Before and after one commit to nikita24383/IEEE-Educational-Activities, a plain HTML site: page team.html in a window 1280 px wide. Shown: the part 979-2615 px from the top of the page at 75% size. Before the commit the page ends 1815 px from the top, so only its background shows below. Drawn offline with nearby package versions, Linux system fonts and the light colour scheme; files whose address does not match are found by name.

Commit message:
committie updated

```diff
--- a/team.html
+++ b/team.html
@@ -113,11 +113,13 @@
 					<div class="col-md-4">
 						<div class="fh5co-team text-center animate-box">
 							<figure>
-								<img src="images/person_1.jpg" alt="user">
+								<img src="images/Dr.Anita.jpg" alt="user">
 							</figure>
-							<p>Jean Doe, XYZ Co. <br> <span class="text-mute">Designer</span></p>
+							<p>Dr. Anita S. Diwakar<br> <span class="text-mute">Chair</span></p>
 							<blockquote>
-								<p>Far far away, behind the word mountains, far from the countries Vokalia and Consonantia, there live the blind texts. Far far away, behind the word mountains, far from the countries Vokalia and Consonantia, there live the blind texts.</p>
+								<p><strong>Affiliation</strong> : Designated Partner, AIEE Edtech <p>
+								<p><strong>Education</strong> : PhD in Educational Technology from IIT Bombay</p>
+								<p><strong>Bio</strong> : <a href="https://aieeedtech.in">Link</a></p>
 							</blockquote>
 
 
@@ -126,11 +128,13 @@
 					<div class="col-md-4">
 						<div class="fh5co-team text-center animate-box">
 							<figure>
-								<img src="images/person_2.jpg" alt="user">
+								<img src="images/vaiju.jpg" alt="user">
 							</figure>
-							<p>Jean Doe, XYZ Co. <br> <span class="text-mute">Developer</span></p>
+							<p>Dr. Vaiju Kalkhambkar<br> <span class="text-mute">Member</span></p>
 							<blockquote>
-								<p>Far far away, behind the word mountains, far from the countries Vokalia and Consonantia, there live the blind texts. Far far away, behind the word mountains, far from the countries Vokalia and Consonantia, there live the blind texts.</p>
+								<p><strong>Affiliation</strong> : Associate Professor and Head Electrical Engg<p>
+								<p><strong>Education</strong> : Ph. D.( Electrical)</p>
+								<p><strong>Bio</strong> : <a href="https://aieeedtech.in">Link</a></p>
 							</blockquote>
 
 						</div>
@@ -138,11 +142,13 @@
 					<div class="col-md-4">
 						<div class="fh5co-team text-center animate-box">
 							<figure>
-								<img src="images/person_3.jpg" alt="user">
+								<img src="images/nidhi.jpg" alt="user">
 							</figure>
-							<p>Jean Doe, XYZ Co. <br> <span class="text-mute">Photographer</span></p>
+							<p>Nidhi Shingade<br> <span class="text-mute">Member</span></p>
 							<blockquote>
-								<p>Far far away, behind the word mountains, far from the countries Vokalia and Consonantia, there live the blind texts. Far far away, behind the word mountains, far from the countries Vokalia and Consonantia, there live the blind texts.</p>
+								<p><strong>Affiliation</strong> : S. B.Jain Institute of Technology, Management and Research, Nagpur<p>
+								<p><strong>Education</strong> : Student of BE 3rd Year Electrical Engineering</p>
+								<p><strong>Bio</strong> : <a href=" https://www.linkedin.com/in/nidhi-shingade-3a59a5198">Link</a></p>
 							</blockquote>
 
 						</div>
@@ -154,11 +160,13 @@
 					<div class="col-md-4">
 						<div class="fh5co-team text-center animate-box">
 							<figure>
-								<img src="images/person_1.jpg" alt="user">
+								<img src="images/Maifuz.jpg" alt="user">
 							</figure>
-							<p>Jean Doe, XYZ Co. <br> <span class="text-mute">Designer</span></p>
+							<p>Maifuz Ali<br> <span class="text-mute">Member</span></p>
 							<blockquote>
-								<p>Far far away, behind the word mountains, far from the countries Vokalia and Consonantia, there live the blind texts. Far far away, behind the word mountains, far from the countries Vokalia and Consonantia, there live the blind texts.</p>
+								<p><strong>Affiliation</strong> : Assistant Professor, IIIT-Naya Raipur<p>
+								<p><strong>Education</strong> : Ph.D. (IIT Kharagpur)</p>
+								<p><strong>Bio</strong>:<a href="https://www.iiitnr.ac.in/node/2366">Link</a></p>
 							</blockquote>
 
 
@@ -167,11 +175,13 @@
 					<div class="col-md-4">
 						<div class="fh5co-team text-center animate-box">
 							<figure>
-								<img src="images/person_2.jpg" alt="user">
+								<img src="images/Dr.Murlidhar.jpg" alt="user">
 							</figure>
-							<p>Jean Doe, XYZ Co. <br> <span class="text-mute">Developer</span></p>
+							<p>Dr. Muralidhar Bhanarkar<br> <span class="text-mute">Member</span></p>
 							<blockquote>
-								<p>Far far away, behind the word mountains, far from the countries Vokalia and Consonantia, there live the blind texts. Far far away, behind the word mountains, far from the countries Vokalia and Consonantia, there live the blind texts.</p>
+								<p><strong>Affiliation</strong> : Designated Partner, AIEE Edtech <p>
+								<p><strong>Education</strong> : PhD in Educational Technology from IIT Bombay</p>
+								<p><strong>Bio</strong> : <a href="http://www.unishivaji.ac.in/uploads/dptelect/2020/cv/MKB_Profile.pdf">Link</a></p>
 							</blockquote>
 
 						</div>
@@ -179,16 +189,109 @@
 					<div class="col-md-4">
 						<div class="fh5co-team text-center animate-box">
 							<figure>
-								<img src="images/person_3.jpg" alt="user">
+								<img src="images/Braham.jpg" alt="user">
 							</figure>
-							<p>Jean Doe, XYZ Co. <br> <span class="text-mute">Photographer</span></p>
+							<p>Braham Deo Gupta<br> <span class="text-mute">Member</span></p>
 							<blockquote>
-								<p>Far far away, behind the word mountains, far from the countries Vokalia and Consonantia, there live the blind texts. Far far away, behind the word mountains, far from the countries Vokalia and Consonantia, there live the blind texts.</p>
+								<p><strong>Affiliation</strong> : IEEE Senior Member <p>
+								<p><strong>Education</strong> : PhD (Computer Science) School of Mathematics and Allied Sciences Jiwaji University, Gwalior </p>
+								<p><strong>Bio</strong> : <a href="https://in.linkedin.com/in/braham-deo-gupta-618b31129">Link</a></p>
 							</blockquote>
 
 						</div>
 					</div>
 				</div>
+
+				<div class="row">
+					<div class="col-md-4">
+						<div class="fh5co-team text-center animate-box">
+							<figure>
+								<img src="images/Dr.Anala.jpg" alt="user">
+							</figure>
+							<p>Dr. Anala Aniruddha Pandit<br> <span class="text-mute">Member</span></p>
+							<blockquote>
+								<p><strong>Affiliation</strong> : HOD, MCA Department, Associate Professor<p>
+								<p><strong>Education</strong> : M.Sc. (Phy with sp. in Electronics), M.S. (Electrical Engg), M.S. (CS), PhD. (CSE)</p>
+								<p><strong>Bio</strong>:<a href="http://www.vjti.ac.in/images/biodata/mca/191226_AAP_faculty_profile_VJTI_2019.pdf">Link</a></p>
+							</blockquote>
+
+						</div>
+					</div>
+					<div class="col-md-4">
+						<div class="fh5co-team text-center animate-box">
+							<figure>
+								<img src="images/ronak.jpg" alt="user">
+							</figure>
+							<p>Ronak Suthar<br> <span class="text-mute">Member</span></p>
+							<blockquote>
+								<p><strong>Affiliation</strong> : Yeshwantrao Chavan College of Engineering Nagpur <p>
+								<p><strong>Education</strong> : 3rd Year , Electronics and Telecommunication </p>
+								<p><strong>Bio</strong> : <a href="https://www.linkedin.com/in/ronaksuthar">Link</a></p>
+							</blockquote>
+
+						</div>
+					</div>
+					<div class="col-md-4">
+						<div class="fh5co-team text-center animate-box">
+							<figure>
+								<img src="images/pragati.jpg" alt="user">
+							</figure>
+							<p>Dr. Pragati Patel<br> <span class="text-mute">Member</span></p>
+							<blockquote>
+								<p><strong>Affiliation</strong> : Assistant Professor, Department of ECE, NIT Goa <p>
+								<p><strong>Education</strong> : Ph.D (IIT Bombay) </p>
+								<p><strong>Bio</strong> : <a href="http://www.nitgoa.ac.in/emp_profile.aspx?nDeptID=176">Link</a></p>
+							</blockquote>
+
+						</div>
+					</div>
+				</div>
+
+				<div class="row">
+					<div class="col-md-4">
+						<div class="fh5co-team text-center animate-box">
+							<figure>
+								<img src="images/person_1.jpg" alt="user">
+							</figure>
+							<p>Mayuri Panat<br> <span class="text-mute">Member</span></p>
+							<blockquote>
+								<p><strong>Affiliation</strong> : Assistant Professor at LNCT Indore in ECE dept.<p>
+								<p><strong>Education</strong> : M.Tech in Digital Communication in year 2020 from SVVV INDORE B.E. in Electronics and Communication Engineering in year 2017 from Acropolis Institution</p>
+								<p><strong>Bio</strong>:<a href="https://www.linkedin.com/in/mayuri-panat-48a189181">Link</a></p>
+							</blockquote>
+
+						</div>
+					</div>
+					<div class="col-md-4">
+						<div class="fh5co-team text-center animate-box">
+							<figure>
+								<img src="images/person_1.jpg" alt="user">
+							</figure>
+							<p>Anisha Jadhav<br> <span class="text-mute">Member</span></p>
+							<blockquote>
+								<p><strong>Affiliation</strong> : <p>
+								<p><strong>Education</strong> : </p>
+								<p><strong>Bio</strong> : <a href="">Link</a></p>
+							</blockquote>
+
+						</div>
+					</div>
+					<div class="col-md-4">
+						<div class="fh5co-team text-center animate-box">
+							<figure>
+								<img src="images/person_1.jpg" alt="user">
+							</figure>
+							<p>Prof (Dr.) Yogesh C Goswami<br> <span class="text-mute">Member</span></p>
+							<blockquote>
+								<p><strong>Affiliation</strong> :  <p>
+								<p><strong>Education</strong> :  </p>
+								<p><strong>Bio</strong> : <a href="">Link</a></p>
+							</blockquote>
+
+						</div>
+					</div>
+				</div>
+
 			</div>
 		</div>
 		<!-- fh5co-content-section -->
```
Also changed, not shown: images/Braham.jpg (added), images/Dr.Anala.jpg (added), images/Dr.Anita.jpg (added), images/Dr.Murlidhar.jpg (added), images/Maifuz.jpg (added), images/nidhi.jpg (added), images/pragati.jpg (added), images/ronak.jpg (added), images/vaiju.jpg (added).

◆ **Activity**
Lines with the string "Electrical": say how many appear in the entries above, giving the number alone.

◆ **Answer to this problem**
4